▶ Action item:
The listing that follows is to be repeated exactly.

------------------------

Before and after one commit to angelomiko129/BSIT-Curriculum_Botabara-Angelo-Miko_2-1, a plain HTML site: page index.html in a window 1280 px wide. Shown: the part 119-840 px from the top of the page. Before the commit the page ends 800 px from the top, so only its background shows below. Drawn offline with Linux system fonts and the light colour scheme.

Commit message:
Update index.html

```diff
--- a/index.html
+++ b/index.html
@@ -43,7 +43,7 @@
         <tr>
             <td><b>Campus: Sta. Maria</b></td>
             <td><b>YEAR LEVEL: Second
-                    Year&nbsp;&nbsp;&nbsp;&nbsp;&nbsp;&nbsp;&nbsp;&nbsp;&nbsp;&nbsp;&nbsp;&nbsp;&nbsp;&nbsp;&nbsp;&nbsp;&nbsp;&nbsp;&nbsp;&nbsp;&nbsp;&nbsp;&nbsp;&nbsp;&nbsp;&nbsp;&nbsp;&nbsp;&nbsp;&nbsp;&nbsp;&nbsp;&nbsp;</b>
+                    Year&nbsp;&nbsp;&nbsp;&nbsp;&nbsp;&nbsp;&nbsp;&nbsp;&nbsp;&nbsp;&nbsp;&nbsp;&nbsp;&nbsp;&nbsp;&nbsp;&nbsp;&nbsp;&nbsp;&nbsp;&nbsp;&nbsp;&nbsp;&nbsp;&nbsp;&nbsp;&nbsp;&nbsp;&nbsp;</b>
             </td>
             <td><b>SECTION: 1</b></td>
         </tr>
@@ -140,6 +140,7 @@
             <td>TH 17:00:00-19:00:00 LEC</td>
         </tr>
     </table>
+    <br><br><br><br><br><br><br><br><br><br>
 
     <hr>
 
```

------------------------

▶ The completed task:
Before and after one commit to angelomiko129/BSIT-Curriculum_Botabara-Angelo-Miko_2-1, a plain HTML site: page index.html in a window 1280 px wide. Shown: the part 119-840 px from the top of the page. Before the commit the page ends 800 px from the top, so only its background shows below. Drawn offline with Linux system fonts and the light colour scheme.

Commit message:
Update index.html

```diff
--- a/index.html
+++ b/index.html
@@ -43,7 +43,7 @@
         <tr>
             <td><b>Campus: Sta. Maria</b></td>
             <td><b>YEAR LEVEL: Second
-                    Year&nbsp;&nbsp;&nbsp;&nbsp;&nbsp;&nbsp;&nbsp;&nbsp;&nbsp;&nbsp;&nbsp;&nbsp;&nbsp;&nbsp;&nbsp;&nbsp;&nbsp;&nbsp;&nbsp;&nbsp;&nbsp;&nbsp;&nbsp;&nbsp;&nbsp;&nbsp;&nbsp;&nbsp;&nbsp;&nbsp;&nbsp;&nbsp;&nbsp;</b>
+                    Year&nbsp;&nbsp;&nbsp;&nbsp;&nbsp;&nbsp;&nbsp;&nbsp;&nbsp;&nbsp;&nbsp;&nbsp;&nbsp;&nbsp;&nbsp;&nbsp;&nbsp;&nbsp;&nbsp;&nbsp;&nbsp;&nbsp;&nbsp;&nbsp;&nbsp;&nbsp;&nbsp;&nbsp;&nbsp;</b>
             </td>
             <td><b>SECTION: 1</b></td>
         </tr>
@@ -140,6 +140,7 @@
             <td>TH 17:00:00-19:00:00 LEC</td>
         </tr>
     </table>
+    <br><br><br><br><br><br><br><br><br><br>
 
     <hr>
 
```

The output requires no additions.